Aim of the exercise: Return the lines of the data below in which the string "sheet" occurs.

Records for processing:
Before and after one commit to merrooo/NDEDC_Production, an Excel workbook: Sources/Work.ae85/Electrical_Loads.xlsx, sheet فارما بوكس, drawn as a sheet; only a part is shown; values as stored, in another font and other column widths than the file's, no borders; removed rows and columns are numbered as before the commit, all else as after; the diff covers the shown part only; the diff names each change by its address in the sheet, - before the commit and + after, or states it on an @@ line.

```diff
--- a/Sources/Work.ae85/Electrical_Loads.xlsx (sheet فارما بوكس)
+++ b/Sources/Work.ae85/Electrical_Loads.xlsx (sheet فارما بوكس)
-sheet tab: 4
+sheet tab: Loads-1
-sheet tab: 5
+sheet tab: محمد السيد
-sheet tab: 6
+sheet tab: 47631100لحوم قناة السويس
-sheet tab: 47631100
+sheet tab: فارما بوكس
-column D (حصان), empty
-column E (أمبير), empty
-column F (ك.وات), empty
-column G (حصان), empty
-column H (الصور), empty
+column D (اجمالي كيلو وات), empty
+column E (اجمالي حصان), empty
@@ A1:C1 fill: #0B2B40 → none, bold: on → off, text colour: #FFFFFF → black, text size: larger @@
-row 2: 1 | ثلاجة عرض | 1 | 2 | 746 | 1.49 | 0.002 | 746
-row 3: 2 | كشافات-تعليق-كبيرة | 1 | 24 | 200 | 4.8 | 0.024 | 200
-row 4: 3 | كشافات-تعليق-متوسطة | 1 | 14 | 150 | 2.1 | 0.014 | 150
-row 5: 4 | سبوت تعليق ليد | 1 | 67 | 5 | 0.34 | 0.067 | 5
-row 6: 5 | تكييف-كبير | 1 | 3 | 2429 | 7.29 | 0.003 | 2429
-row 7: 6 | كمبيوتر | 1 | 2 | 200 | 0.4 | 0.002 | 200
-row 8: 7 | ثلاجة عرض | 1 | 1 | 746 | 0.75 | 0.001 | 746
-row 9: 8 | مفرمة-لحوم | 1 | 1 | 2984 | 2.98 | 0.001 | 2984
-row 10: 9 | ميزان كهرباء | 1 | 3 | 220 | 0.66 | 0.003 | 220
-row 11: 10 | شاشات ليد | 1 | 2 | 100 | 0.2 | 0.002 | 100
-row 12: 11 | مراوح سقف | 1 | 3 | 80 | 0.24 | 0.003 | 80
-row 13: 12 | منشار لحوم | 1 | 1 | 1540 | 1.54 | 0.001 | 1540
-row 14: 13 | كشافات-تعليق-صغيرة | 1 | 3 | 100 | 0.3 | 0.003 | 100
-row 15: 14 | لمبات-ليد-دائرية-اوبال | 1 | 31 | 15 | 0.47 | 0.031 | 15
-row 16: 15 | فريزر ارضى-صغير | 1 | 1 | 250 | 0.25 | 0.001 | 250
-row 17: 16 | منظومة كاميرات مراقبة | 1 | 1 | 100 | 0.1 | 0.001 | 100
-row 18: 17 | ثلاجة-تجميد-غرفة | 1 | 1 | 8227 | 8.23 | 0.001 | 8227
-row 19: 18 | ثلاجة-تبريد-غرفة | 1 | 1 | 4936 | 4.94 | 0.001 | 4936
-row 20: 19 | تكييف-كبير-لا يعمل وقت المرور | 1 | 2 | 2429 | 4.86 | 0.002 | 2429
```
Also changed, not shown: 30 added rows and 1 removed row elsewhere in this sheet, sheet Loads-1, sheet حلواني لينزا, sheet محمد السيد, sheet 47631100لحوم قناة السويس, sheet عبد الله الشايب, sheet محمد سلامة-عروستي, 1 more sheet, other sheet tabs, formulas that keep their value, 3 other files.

Result:
Before and after one commit to merrooo/NDEDC_Production, an Excel workbook: Sources/Work.ae85/Electrical_Loads.xlsx, sheet فارما بوكس, drawn as a sheet; only a part is shown; values as stored, in another font and other column widths than the file's, no borders; removed rows and columns are numbered as before the commit, all else as after; the diff covers the shown part only; the diff names each change by its address in the sheet, - before the commit and + after, or states it on an @@ line.
--- a/Sources/Work.ae85/Electrical_Loads.xlsx (sheet فارما بوكس)
+++ b/Sources/Work.ae85/Electrical_Loads.xlsx (sheet فارما بوكس)
-sheet tab: 4
+sheet tab: Loads-1
-sheet tab: 5
+sheet tab: محمد السيد
-sheet tab: 6
+sheet tab: 47631100لحوم قناة السويس
-sheet tab: 47631100
+sheet tab: فارما بوكس
Also changed, not shown: 30 added rows and 1 removed row elsewhere in this sheet, sheet Loads-1, sheet حلواني لينزا, sheet محمد السيد, sheet 47631100لحوم قناة السويس, sheet عبد الله الشايب, sheet محمد سلامة-عروستي, 1 more sheet, other sheet tabs, formulas that keep their value, 3 other files.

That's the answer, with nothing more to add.